When I look at the Irish Memorial, I see my family, leaving Ireland in the 1850s and travelling to the port of Philadelphia to start new lives.

The Callaghans and Clancys came from Cork and Limerick. They settled in North Philadelphia where they became part of the larger Irish community that built St. Malachy’s Parish and School. Timothy Callaghan married  Bridget Clancy there.  Timothy worked for the Widener family as a  “gentleman.” In those days, that’s what they called a coachman. Bridget was, like many other Irish women, a servant in the house.  It was the real Downton Abbey of an earlier era.

Their daughter, Mary Josephine, my grandmother, was baptized and  married at St. Malachy’s. Her husband, Hughie McGee, a bartender, came to the US, along with his two brothers and one sister, also as Great Hunger refugees, settling first in the coal region of Pennsylvania where the men worked in the mines.

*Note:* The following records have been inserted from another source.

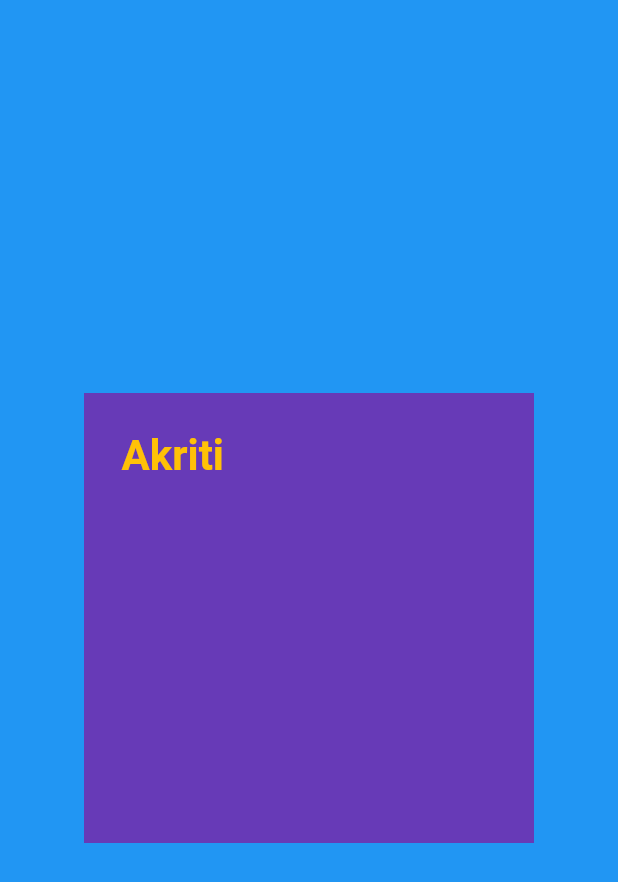
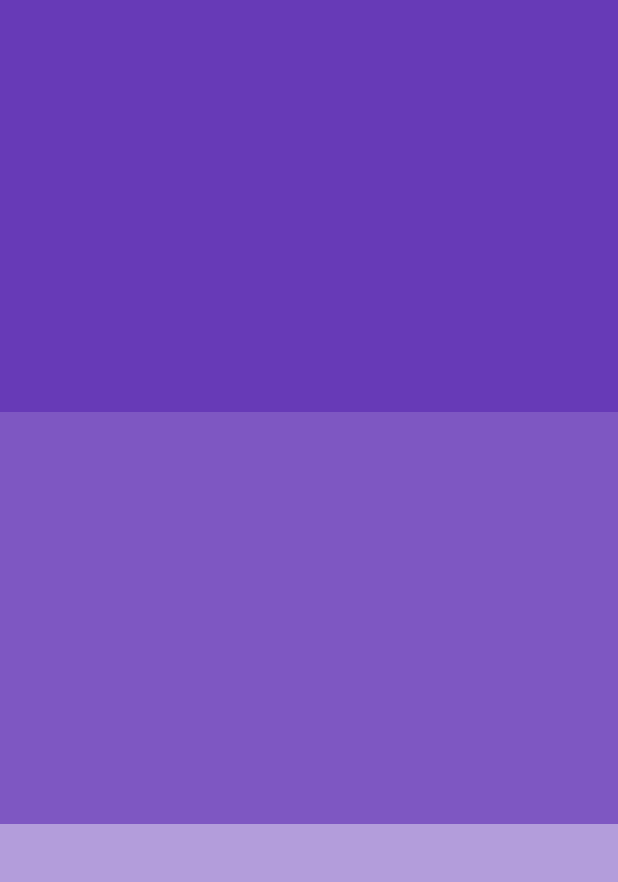
Before and after one commit to AkritiSubedi/flutter_course1, a Flutter app: the screen it shows after launch, on a phone screen of 412 x 824 dp. Shown: the top 882 px of the screen. Run offline on Flutter 3.47's test engine with Material 2 defaults, Android fonts, the light colour scheme and no system bars.

Commit message:
rowand column

```diff
--- a/lib/main.dart
+++ b/lib/main.dart
@@ -13,20 +13,26 @@ class MyApps extends StatelessWidget {
     return MaterialApp(
       debugShowCheckedModeBanner: false,
       home: Scaffold(
-        backgroundColor: Colors.blue,
-        body: Center(child: Container(
-          height: 300,
-          width: 300, color:
-          Colors.deepPurple,
-          padding: EdgeInsets.all(25),
-          child: Text("Akriti",
-          style: TextStyle(
-            color: Colors.amber,
-            fontSize:28,
-            fontWeight: FontWeight.bold,
+        body: Column(
+          mainAxisAlignment: MainAxisAlignment.spaceEvenly,
+          children: [
+            Expanded(
+              child: Container(
+                color: Colors.deepPurple,
+              ),
             ),
-          ),
-          )),
+            Expanded(
+              child: Container(
+                color: Colors.deepPurple[400],
+              ),
+            ),
+            Expanded(
+              child: Container(
+                color: Colors.deepPurple[200],
+              ),
+            ),
+          ],
+        )
       ),
     );
   }
```
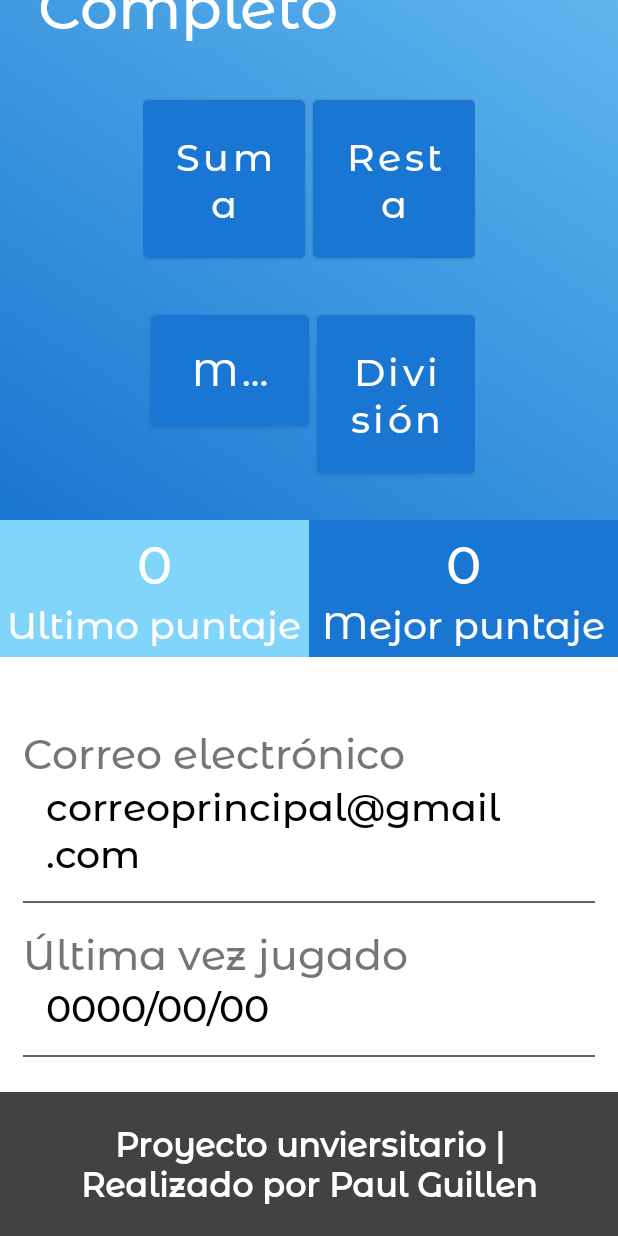
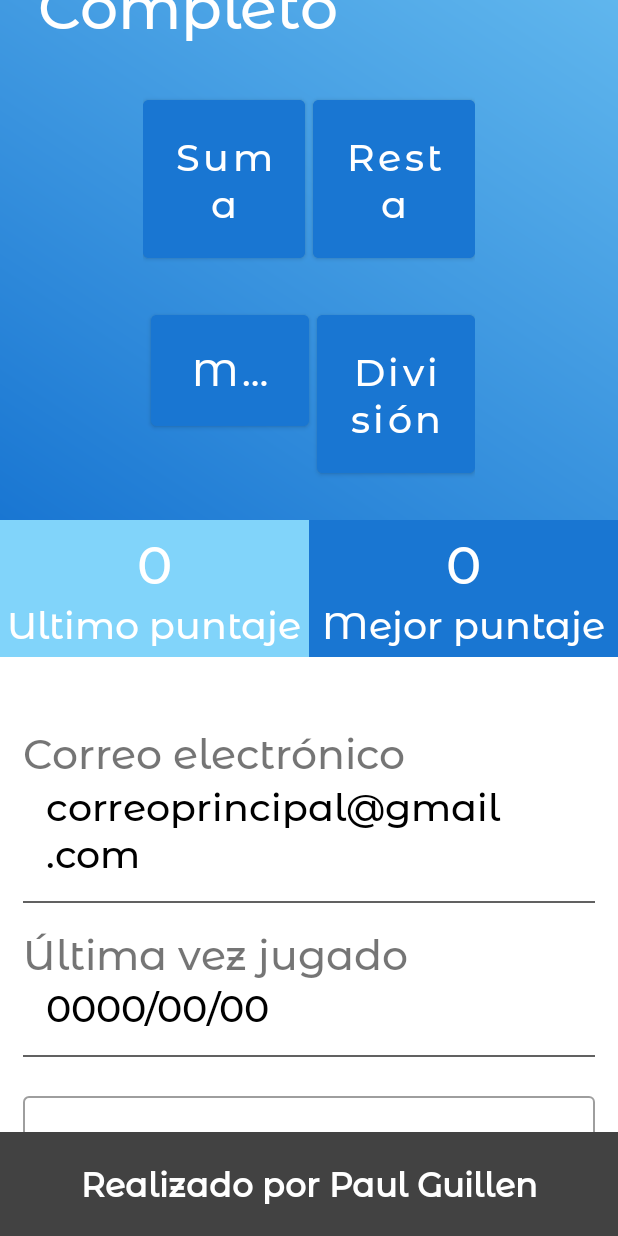
Before and after one commit to PaulGuillen/KidMathKotlin, an Android app: the PerfilActivity screen opened directly, with no data from a screen before it, scrolled down 287 dp, on a phone screen of 412 x 824 dp. Run offline under Robolectric (Android 15) with nearby library versions, the phone set to English and light mode, and no system bars; our stand-ins replace Firebase (no records; nobody signed in at launch, a user with empty details on screens opened directly); libraries missing offline, so code that uses them is left out: cn.pedant.

Commit message:
Second_Version_App

```diff
--- a/app/src/main/res/values/strings.xml
+++ b/app/src/main/res/values/strings.xml
@@ -26,7 +26,7 @@
     <string name="contrase_a">Contraseña</string>
     <string name="iniciar_sesi_n">Iniciar sesión</string>
     <string name="a_n_no_te_has_registrado">Aún no te has registrado?</string>
-    <string name="proyecto_unviersitario_realizado_por_juan_surco">Proyecto unviersitario | Realizado por Paul Guillen</string>
+    <string name="proyecto_unviersitario_realizado_por_juan_surco">Realizado por Paul Guillen</string>
     <string name="nombre">Nombre</string>
     <string name="apellido">Apellido</string>
     <string name="confirmar_contrase_a">Confirmar Contraseña</string>
```
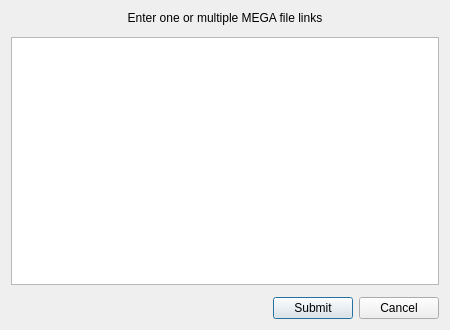
Before: the Qt Designer form Source/MEGASync/gui/PasteMegaLinksDialog.ui in meganz/MEGAsync, drawn with Qt 5.
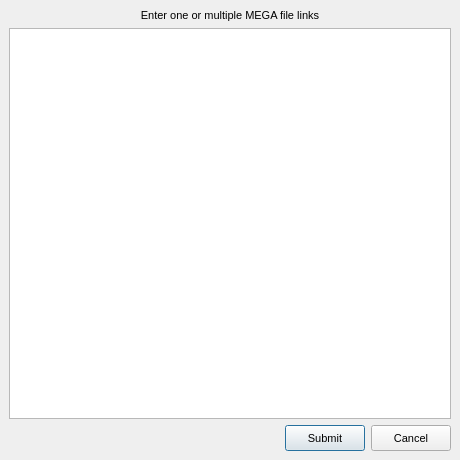
After: the same form once the commit is applied.

The edit to the form file:
```diff
--- a/Source/MEGASync/gui/PasteMegaLinksDialog.ui
+++ b/Source/MEGASync/gui/PasteMegaLinksDialog.ui
@@ -6,28 +6,58 @@
    <rect>
     <x>0</x>
     <y>0</y>
-    <width>450</width>
-    <height>330</height>
+    <width>460</width>
+    <height>460</height>
    </rect>
   </property>
   <property name="minimumSize">
    <size>
-    <width>450</width>
-    <height>330</height>
+    <width>0</width>
+    <height>0</height>
    </size>
   </property>
   <property name="maximumSize">
    <size>
-    <width>450</width>
-    <height>330</height>
+    <width>16777215</width>
+    <height>16777215</height>
    </size>
   </property>
   <property name="windowTitle">
    <string>Import links</string>
   </property>
+  <property name="styleSheet">
+   <string notr="true">QWidget
+{
+font-size: 11px;
+}
+
+QCheckBox::indicator {
+     width: 16px;
+     height: 16px;
+ }
+
+QRadioButton::indicator {
+     width: 16px;
+     height: 16px;
+ }
+
+QScrollBar:horizontal {
+height: 16px;
+}
+
+QPushButton
+{
+    min-height: 24px;
+	height: 24px;
+}
+</string>
+  </property>
   <layout class="QVBoxLayout" name="verticalLayout">
    <property name="spacing">
-    <number>12</number>
+    <number>6</number>
+   </property>
+   <property name="margin">
+    <number>9</number>
    </property>
    <item>
     <widget class="QLabel" name="lHeader">
@@ -57,6 +87,12 @@
    </item>
    <item>
     <widget class="QWidget" name="widget" native="true">
+     <property name="maximumSize">
+      <size>
+       <width>16777215</width>
+       <height>26</height>
+      </size>
+     </property>
      <layout class="QHBoxLayout" name="horizontalLayout">
       <property name="margin">
        <number>0</number>
```
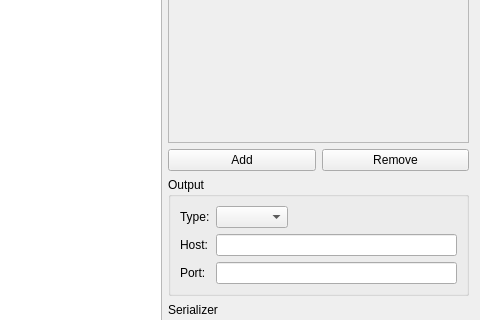
Qt form gui/configeditor.ui (froglogic/tracetool) before a commit; both pictures show x 139 to 619 and y 196 to 516 of the 619 by 633 pixel window.
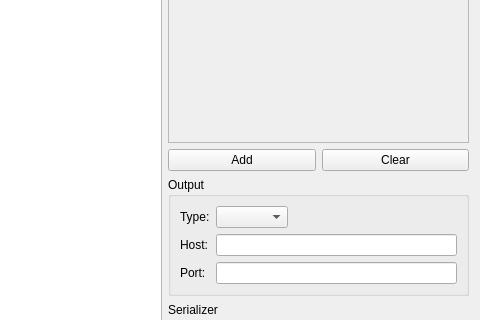
The same form after that commit.

Commit message:
Convert remove filter into clear filters button
RESOLVE:APP-47

The edit to the form file:
```diff
--- a/gui/configeditor.ui
+++ b/gui/configeditor.ui
@@ -169,7 +169,7 @@
      <item>
       <widget class="QPushButton" name="removeFilterButton">
        <property name="text">
-        <string>Remove</string>
+        <string>Clear</string>
        </property>
       </widget>
      </item>
```
Left out of the diff: 2 changed lines with no effect on the pictures. The commit also changes 2 other files.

Their son, Timothy McGee, my father, grew up in the Swampoodle  neighborhood of Philadelphia, where he became a proud graduate of  Our Lady of Mercy School and Roman Catholic High School. How proud was he to be a Roman grad? He made us sing the Roman song all the time. I’m 78, and I still remember all the words.

He could have gone to college. He had several scholarships. But he went  to work instead because he needed to support his mother and several  maiden aunts. Later, he and his brother, Hughie, went into business  together, selling floral bouquets to stores from Philadelphia to New Jersey.  Eventually, he became a successful wholesale florist, allowing us to move into the suburbs, buy a new car very year, and go to private school. Every one of us has more than a college degree.

And to think that in less than 100 years, this typical Irish family went  from the brink of starvation to American success story. It’s far from a  singular story.

The Great Hunger killed 1 million people and forced another 1 million to leave their home for an uncertain future. But it never killed the indomitable Irish spirit and will to succeed and never forced the Irish to leave behind their love of family and culture. We are survivors–and more. We are the victory that lives at the center of every defeat. We are a beacon to other refugees and immigrants, sending the  message that no matter where you come from and how little you can bring with, you can and you will  succeed.

I’m proud to be Irish, a descendant of the suffering and the brave. I’ve shared my story.

I hope you’ll share your immigrant story with us here too.